Core goods prices, a subset of the core CPI basket that makes up 25% of core inflation, are driven by import prices, which fluctuate with the exchange rate. Over the last few years, the broad trade-weighted dollar index has risen approximately 18%, and that has contributed to a 0.5% average annualized decline in core goods prices over the same time. (We estimate that each 10% rise in the dollar reduces core CPI inflation by 0.2–0.3 percentage points.) Moving forward, with the dollar having stabilized since the start of this year, we expect goods price deflation to fade.
Despite the decline in core goods prices, core service inflation has remained firm. Excluding what appears to be a one-off decline in airfare prices, service prices rose 0.26% in July, leaving the year-over-year rate steady at 3.3% (see chart).
Over the last year, core service inflation has accelerated from a 2.5% to 3.3% annual rate and the acceleration appears consistent with the substantial decline in labor market slack. Indeed, the relationship between services inflation and labor market slack appears to be moving to a steeper portion of the Phillips curve. Service price inflation has also been boosted by medical care services, which reflect price adjustments in “out-of-pocket” medical care costs in the wake of federal regulation. Looking ahead, we expect the recent run-up in medical care service prices to moderate somewhat, but as labor markets continue to tighten, core services should remain firm.

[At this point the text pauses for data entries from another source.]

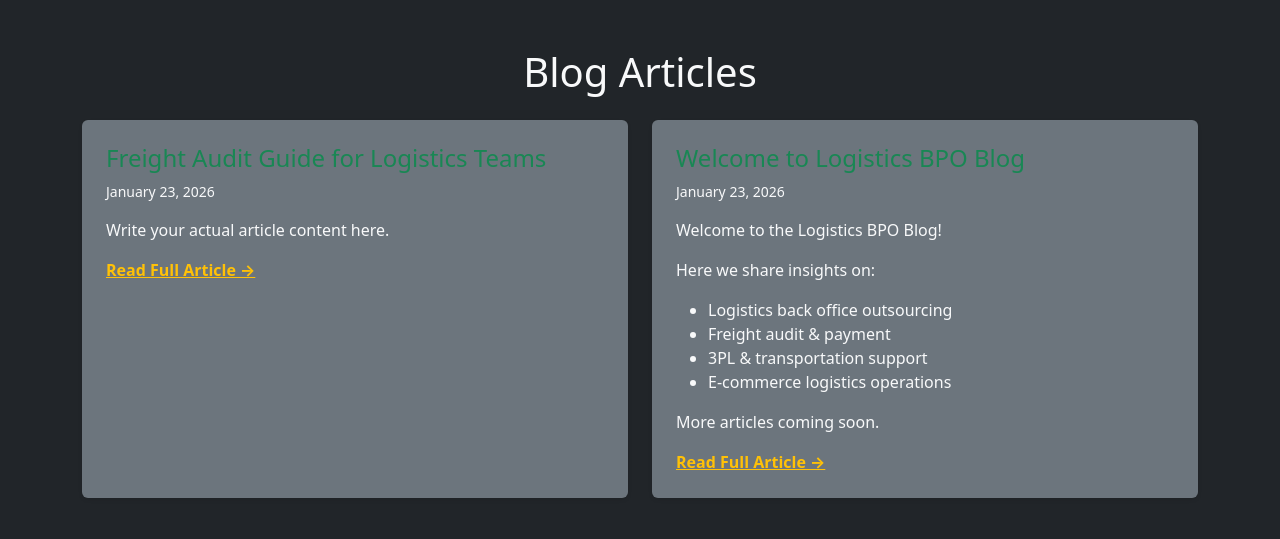
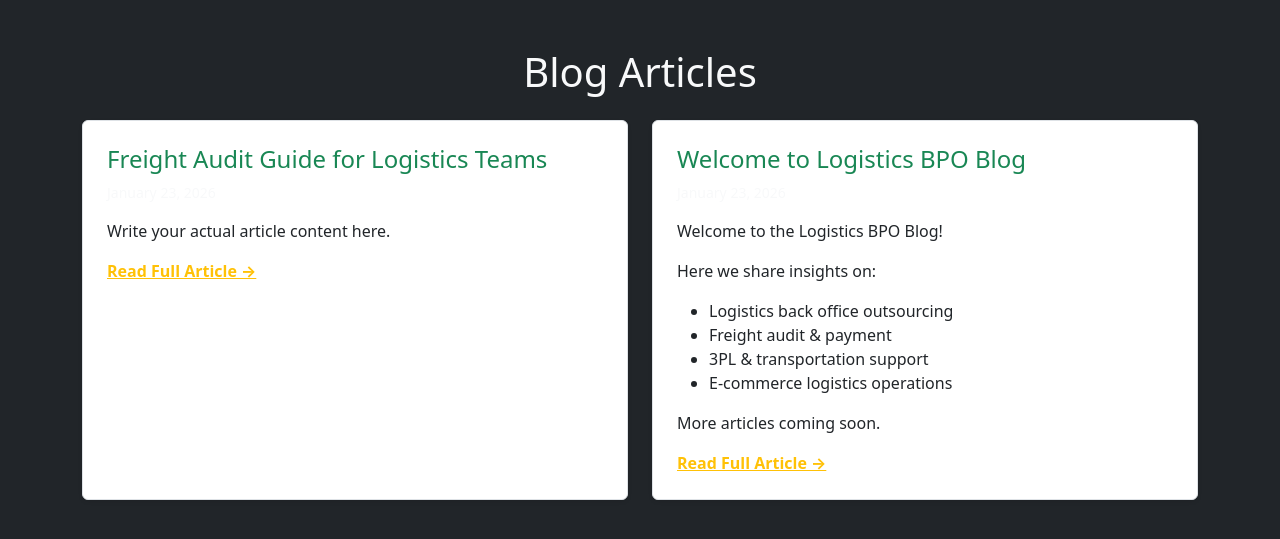
Before and after one commit to backofficeoutsource/logisticsBPO, a Jekyll site: the page built from blog.html, in a window 1280 px wide. Shown: the top 539 px of the page. Built offline with Jekyll 4.4.1, drawn with Linux system fonts in a browser that asks for light colours.

Commit message:
Update blog.html

```diff
--- a/blog.html
+++ b/blog.html
@@ -20,7 +20,7 @@ permalink: /blog/
 
     {% for post in site.posts %}
       <div class="col-md-6">
-        <div class="p-4 bg-secondary rounded shadow-sm h-100">
+          <div class="p-4 bg-white text-dark rounded shadow-sm border h-100">
           <h4 class="text-success">{{ post.title }}</h4>
           <p class="text-light small">{{ post.date | date: "%B %d, %Y" }}</p>
           <p class="text-light">{{ post.excerpt }}</p>
```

Putting all of this together, despite the slightly disappointing headline number, the underlying strength of core CPI reinforces our confidence that inflation process is functioning as expected and U.S. inflation is gradually moving toward the Fed’s inflation target.